§ **Work to be completed**: Lines below containing the word "query" should be copied out.

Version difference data
★ ★ ★

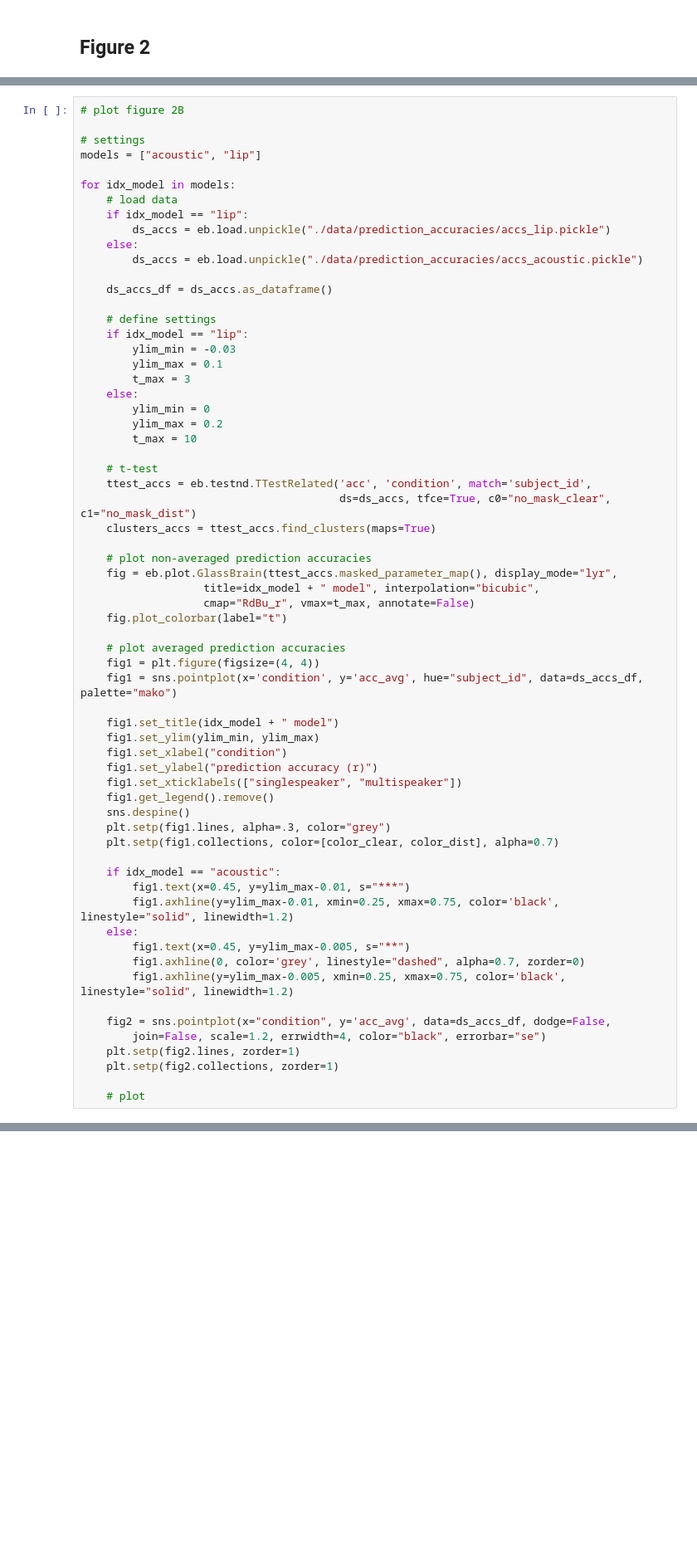
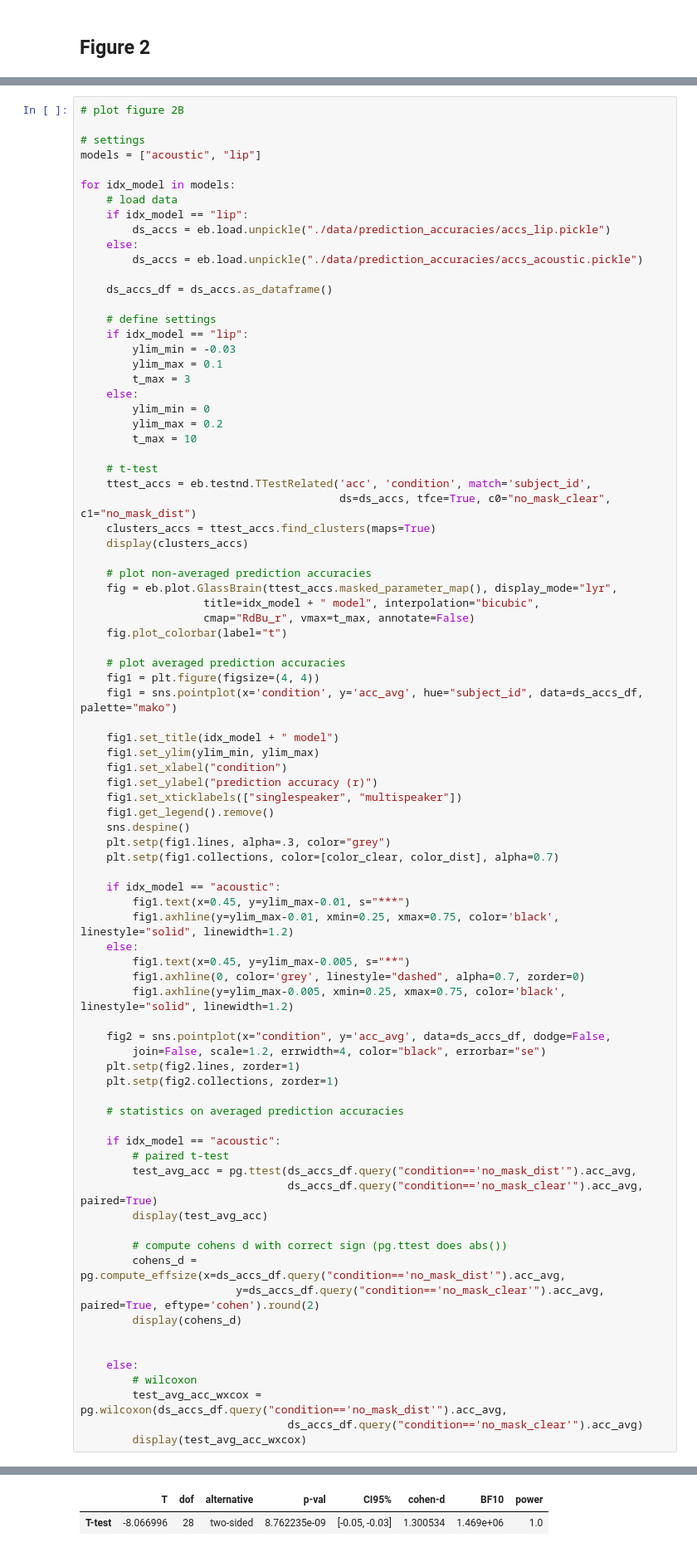
Before and after one commit to reispat/av_speech_mask, a Jupyter notebook: figure_2.ipynb, the cells around one changed output, grey strips where cells are left out. Shown at 83% size. Saved outputs shown, nothing was run; the diff lists cells and outputs as text; blank space fills up the shorter version.

Commit message:
added statistics to figure 2

```diff
--- a/figure_2.ipynb
+++ b/figure_2.ipynb
@@ -136,6 +153,7 @@ for idx_model in models:
     ttest_accs = eb.testnd.TTestRelated('acc', 'condition', match='subject_id',
                                         ds=ds_accs, tfce=True, c0="no_mask_clear", c1="no_mask_dist")
     clusters_accs = ttest_accs.find_clusters(maps=True)
+    display(clusters_accs)
 
     # plot non-averaged prediction accuracies
     fig = eb.plot.GlassBrain(ttest_accs.masked_parameter_map(), display_mode="lyr",
@@ -170,5 +188,23 @@ for idx_model in models:
     plt.setp(fig2.lines, zorder=1)
     plt.setp(fig2.collections, zorder=1)
 
-    # plot
+    # statistics on averaged prediction accuracies
+
+    if idx_model == "acoustic":
+        # paired t-test
+        test_avg_acc = pg.ttest(ds_accs_df.query("condition=='no_mask_dist'").acc_avg,
+                                ds_accs_df.query("condition=='no_mask_clear'").acc_avg, paired=True)
+        display(test_avg_acc)
+
+        # compute cohens d with correct sign (pg.ttest does abs())
+        cohens_d = pg.compute_effsize(x=ds_accs_df.query("condition=='no_mask_dist'").acc_avg,
+                        y=ds_accs_df.query("condition=='no_mask_clear'").acc_avg, paired=True, eftype='cohen').round(2)
+        display(cohens_d)
+
+
+    else:
+        # wilcoxon
+        test_avg_acc_wxcox = pg.wilcoxon(ds_accs_df.query("condition=='no_mask_dist'").acc_avg,
+                                ds_accs_df.query("condition=='no_mask_clear'").acc_avg)
+        display(test_avg_acc_wxcox)
 # %% [output]
@@ -174,0 +215,2 @@ for idx_model in models:
+|  | T | dof | alternative | p-val | CI95% | cohen-d | BF10 | power |
+| T-test | -8.066996 | 28 | two-sided | 8.762235e-09 | [-0.05, -0.03] | 1.300534 | 1.469e+06 | 1.0 |
```
Also changed, not shown: parts of 4 cells of this notebook, 3 other files.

★ ★ ★

§ **Answer below**:
+        test_avg_acc = pg.ttest(ds_accs_df.query("condition=='no_mask_dist'").acc_avg,
+                                ds_accs_df.query("condition=='no_mask_clear'").acc_avg, paired=True)
+        cohens_d = pg.compute_effsize(x=ds_accs_df.query("condition=='no_mask_dist'").acc_avg,
+                        y=ds_accs_df.query("condition=='no_mask_clear'").acc_avg, paired=True, eftype='cohen').round(2)
+        test_avg_acc_wxcox = pg.wilcoxon(ds_accs_df.query("condition=='no_mask_dist'").acc_avg,
+                                ds_accs_df.query("condition=='no_mask_clear'").acc_avg)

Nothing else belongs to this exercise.